Only the lines from the one containing "tools · model" through the last line of the data are to be written out, exactly and in full.

PROVIDED RECORDS: Begin

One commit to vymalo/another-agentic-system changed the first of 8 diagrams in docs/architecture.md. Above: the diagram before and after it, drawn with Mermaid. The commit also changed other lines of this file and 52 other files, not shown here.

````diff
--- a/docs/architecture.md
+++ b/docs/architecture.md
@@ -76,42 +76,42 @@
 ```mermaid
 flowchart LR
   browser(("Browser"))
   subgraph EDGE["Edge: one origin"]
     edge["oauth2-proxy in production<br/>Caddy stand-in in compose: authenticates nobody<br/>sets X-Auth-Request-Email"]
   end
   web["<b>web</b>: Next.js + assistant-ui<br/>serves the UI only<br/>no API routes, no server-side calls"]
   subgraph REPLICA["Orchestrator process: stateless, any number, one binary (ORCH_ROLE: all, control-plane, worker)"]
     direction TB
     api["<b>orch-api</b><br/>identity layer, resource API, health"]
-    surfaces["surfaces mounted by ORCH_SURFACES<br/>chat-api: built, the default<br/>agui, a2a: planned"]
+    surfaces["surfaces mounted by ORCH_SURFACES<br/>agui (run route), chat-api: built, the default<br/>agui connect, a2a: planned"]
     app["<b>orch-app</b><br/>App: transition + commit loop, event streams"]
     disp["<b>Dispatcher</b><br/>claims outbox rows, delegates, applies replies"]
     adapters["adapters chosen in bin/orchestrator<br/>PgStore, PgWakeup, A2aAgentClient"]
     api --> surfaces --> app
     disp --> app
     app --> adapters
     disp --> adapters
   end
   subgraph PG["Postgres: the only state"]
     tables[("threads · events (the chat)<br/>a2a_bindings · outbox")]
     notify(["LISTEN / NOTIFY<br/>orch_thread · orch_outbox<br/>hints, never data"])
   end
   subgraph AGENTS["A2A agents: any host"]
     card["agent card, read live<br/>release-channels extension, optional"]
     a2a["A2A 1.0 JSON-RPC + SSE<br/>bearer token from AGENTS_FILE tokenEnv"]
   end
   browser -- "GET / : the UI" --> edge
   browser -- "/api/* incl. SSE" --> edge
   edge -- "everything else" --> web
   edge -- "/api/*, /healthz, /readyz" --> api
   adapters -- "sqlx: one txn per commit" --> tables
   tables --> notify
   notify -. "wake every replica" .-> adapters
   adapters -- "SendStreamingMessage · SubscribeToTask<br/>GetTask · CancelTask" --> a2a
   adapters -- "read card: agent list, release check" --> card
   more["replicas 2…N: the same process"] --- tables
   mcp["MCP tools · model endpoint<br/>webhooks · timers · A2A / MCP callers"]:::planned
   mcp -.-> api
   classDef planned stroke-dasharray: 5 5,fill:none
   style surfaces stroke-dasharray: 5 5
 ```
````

PROVIDED RECORDS: End

» **SOLUTION FOR THIS PROBLEM**:
   mcp["MCP tools · model endpoint<br/>webhooks · timers · A2A / MCP callers"]:::planned
   mcp -.-> api
   classDef planned stroke-dasharray: 5 5,fill:none
   style surfaces stroke-dasharray: 5 5
 ```
````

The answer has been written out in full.